After the Iranian revolution in 1979, the new Islamic Republic of Iran Air Force (IRIAF) was partially successful at keeping Western fighters in service during the war with Iraq in the 1980s and the simple F-5 had a good service readiness until late in the war. Initially Iran took spare parts from foreign sources, later it was able to have its new aircraft industry keep the aircraft flying.
During the war with Iraq, IRIAF F-5s were heavily involved, flying air-to-air and air-to-ground sorties. Iranian F-5s took part in many air combats with Iraqi MiG-21, Mikoyan-Gurevich MiG-23, Mikoyan-Gurevich MiG-25, Su-20/22, Mirage F-1 and Super Etendards scoring many victories but also suffering many losses. However the exact combat record is not known with many different claims from Iraqi, Iranian and even Western and Russian sources. Adding to the haze surrounding the F-5’s combat record is that many of the IRIAF’s confirmed air-to-air kills were, for political reasons, attributed to the Revolutionary Guards.
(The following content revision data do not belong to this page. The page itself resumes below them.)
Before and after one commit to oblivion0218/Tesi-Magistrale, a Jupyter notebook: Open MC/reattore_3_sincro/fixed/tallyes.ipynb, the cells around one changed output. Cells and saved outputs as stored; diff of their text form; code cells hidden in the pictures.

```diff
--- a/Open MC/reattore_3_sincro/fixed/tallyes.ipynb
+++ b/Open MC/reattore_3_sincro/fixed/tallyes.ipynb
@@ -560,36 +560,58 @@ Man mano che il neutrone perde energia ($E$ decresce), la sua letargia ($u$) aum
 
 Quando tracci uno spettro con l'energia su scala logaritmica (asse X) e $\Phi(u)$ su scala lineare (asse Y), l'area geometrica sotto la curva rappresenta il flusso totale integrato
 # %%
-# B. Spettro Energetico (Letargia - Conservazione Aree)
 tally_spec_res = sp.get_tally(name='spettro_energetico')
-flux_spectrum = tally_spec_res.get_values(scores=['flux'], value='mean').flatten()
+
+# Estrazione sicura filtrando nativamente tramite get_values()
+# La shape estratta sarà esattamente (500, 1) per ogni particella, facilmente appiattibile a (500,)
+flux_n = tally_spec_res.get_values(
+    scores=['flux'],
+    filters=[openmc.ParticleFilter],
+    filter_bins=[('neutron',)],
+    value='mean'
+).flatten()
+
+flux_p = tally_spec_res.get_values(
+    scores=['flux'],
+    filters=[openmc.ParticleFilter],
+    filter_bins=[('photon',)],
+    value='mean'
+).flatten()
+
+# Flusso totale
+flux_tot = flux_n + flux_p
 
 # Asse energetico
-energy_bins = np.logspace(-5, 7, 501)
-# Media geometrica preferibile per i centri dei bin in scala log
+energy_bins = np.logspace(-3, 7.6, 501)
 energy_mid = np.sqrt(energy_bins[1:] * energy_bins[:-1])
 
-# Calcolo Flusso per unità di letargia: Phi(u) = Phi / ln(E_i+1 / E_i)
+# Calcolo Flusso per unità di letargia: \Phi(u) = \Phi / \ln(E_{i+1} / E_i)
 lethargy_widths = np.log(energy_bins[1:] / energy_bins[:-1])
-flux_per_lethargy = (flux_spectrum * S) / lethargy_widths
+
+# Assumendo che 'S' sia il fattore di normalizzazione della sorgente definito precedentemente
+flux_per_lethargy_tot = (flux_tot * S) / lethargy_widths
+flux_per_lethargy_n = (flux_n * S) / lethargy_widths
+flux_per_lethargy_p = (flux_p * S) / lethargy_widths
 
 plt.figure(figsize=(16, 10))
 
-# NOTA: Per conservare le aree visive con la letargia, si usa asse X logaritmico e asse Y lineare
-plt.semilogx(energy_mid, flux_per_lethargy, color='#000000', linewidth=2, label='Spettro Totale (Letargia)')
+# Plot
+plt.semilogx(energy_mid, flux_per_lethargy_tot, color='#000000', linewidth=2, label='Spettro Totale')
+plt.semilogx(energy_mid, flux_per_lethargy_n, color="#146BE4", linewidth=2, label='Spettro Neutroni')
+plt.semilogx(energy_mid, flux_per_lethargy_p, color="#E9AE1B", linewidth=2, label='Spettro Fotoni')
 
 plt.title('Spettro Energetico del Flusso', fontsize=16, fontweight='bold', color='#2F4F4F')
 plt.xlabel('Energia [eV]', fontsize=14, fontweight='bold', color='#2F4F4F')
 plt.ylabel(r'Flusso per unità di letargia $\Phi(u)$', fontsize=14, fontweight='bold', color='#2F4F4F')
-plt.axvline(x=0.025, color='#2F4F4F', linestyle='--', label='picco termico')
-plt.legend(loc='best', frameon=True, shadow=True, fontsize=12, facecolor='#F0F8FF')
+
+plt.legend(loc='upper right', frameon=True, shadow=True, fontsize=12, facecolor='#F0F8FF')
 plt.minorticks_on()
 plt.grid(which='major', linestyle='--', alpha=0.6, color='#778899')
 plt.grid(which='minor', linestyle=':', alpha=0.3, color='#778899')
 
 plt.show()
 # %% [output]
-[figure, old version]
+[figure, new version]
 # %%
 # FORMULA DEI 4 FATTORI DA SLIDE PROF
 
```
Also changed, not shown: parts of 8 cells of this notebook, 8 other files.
Nonetheless, there are reports that an F-5E, piloted by Major Yadollah Javadpour, managed to shoot down a MiG-25 on 6 August 1983. Additionally, his five claimed aerial victories, with two confirmed kills make Javadpour an ace and the world’s most successful F-5 combat pilot.
From a general standpoint, during the first years of service, Iranian F-5 fighter aircraft had the advantage in missile technology, using advanced versions of the IR seeking Sidewinder, later lost with deliveries of new missiles and fighters to Iraq.
Iran currently produces an indigenous aircraft titled, “Saegeh“, which is built on the same platform as the F-5, and probably armed with Russian-made or Chinese-made munitions such as AA-10 Alamo, AA-11 Archer or C-802.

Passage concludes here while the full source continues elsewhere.